Nothing but an exact repeat of the data, with pictures removed, belongs in the answer.

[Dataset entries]
== Segment start ==
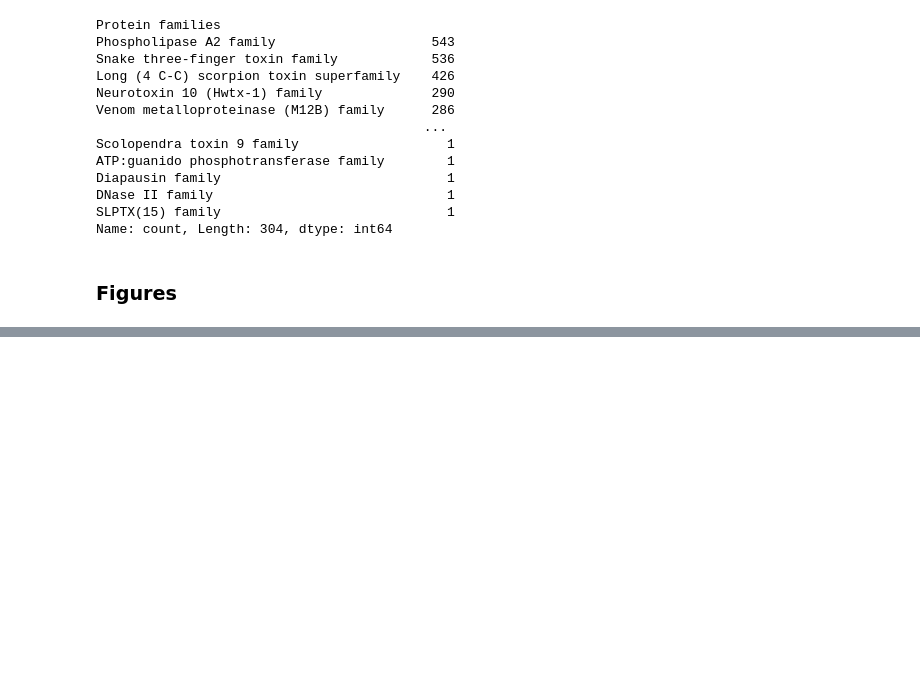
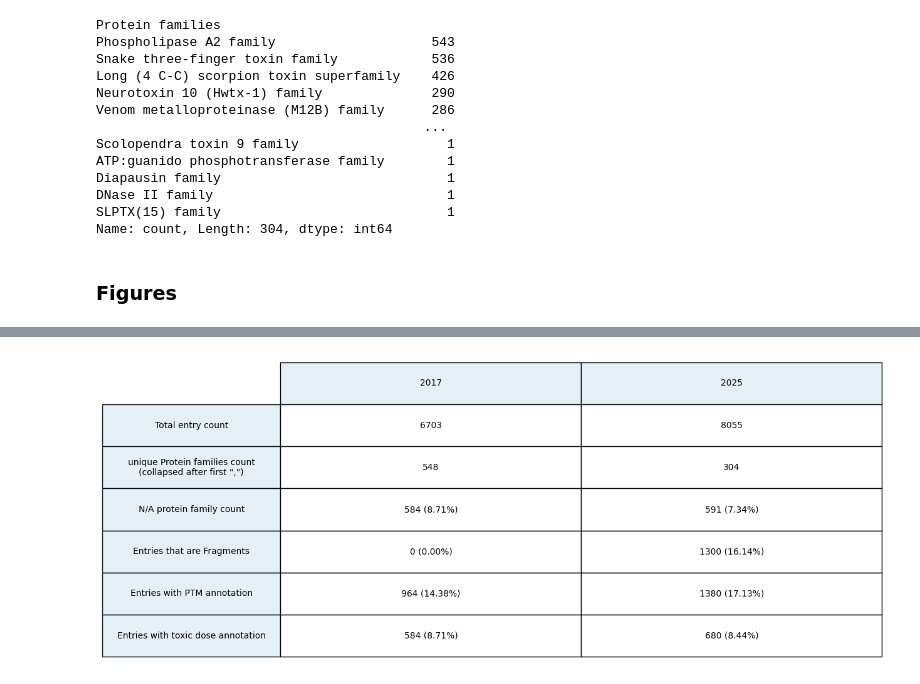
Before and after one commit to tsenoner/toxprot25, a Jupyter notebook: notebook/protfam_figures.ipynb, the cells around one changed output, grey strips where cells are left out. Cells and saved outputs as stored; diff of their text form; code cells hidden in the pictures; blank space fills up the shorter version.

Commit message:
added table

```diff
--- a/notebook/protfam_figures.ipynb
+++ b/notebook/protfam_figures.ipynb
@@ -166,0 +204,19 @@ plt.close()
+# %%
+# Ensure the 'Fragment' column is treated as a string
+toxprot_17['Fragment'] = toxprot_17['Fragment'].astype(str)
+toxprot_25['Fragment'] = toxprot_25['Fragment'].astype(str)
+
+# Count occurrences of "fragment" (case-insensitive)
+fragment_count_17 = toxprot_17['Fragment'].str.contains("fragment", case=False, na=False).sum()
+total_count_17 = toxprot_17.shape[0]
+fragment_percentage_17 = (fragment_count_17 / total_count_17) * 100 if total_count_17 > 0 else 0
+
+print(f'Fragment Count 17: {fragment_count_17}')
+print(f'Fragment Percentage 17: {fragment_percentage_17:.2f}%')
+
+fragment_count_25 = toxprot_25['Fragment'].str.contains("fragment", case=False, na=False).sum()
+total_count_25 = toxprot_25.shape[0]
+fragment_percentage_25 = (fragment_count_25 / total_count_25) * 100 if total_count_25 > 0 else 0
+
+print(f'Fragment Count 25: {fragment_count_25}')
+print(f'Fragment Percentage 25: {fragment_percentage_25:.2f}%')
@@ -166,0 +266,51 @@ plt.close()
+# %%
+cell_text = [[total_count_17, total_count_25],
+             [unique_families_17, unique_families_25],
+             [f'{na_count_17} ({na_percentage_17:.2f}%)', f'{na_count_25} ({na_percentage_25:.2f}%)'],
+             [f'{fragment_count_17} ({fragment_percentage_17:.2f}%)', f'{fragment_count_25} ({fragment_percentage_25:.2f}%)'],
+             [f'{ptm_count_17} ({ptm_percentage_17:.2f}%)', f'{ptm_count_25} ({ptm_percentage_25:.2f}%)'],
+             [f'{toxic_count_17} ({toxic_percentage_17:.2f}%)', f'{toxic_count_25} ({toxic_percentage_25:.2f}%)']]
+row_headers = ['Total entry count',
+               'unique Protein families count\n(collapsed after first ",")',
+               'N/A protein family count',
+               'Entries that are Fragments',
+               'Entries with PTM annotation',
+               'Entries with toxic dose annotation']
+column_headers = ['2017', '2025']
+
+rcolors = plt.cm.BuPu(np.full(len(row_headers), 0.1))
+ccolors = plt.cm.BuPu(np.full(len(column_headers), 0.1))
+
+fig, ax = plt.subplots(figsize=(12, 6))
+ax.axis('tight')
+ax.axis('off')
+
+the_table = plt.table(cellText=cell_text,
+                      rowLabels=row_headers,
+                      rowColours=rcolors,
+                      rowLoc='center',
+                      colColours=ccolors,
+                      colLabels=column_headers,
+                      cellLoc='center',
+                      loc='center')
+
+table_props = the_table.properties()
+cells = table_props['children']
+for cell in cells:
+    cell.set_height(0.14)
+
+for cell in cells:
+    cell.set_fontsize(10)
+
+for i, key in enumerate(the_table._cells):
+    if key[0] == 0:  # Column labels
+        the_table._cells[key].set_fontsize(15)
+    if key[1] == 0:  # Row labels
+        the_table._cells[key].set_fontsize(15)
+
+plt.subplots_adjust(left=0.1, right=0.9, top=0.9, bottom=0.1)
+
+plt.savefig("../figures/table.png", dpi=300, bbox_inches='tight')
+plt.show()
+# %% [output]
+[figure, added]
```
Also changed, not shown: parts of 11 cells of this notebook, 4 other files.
== Segment end ==
* **EXERCISE SOLUTION**
Before and after one commit to tsenoner/toxprot25, a Jupyter notebook: notebook/protfam_figures.ipynb, the cells around one changed output, grey strips where cells are left out. Cells and saved outputs as stored; diff of their text form; code cells hidden in the pictures; blank space fills up the shorter version.

Commit message:
added table

```diff
--- a/notebook/protfam_figures.ipynb
+++ b/notebook/protfam_figures.ipynb
@@ -166,0 +204,19 @@ plt.close()
+# %%
+# Ensure the 'Fragment' column is treated as a string
+toxprot_17['Fragment'] = toxprot_17['Fragment'].astype(str)
+toxprot_25['Fragment'] = toxprot_25['Fragment'].astype(str)
+
+# Count occurrences of "fragment" (case-insensitive)
+fragment_count_17 = toxprot_17['Fragment'].str.contains("fragment", case=False, na=False).sum()
+total_count_17 = toxprot_17.shape[0]
+fragment_percentage_17 = (fragment_count_17 / total_count_17) * 100 if total_count_17 > 0 else 0
+
+print(f'Fragment Count 17: {fragment_count_17}')
+print(f'Fragment Percentage 17: {fragment_percentage_17:.2f}%')
+
+fragment_count_25 = toxprot_25['Fragment'].str.contains("fragment", case=False, na=False).sum()
+total_count_25 = toxprot_25.shape[0]
+fragment_percentage_25 = (fragment_count_25 / total_count_25) * 100 if total_count_25 > 0 else 0
+
+print(f'Fragment Count 25: {fragment_count_25}')
+print(f'Fragment Percentage 25: {fragment_percentage_25:.2f}%')
@@ -166,0 +266,51 @@ plt.close()
+# %%
+cell_text = [[total_count_17, total_count_25],
+             [unique_families_17, unique_families_25],
+             [f'{na_count_17} ({na_percentage_17:.2f}%)', f'{na_count_25} ({na_percentage_25:.2f}%)'],
+             [f'{fragment_count_17} ({fragment_percentage_17:.2f}%)', f'{fragment_count_25} ({fragment_percentage_25:.2f}%)'],
+             [f'{ptm_count_17} ({ptm_percentage_17:.2f}%)', f'{ptm_count_25} ({ptm_percentage_25:.2f}%)'],
+             [f'{toxic_count_17} ({toxic_percentage_17:.2f}%)', f'{toxic_count_25} ({toxic_percentage_25:.2f}%)']]
+row_headers = ['Total entry count',
+               'unique Protein families count\n(collapsed after first ",")',
+               'N/A protein family count',
+               'Entries that are Fragments',
+               'Entries with PTM annotation',
+               'Entries with toxic dose annotation']
+column_headers = ['2017', '2025']
+
+rcolors = plt.cm.BuPu(np.full(len(row_headers), 0.1))
+ccolors = plt.cm.BuPu(np.full(len(column_headers), 0.1))
+
+fig, ax = plt.subplots(figsize=(12, 6))
+ax.axis('tight')
+ax.axis('off')
+
+the_table = plt.table(cellText=cell_text,
+                      rowLabels=row_headers,
+                      rowColours=rcolors,
+                      rowLoc='center',
+                      colColours=ccolors,
+                      colLabels=column_headers,
+                      cellLoc='center',
+                      loc='center')
+
+table_props = the_table.properties()
+cells = table_props['children']
+for cell in cells:
+    cell.set_height(0.14)
+
+for cell in cells:
+    cell.set_fontsize(10)
+
+for i, key in enumerate(the_table._cells):
+    if key[0] == 0:  # Column labels
+        the_table._cells[key].set_fontsize(15)
+    if key[1] == 0:  # Row labels
+        the_table._cells[key].set_fontsize(15)
+
+plt.subplots_adjust(left=0.1, right=0.9, top=0.9, bottom=0.1)
+
+plt.savefig("../figures/table.png", dpi=300, bbox_inches='tight')
+plt.show()
+# %% [output]
+[figure, added]
```
Also changed, not shown: parts of 11 cells of this notebook, 4 other files.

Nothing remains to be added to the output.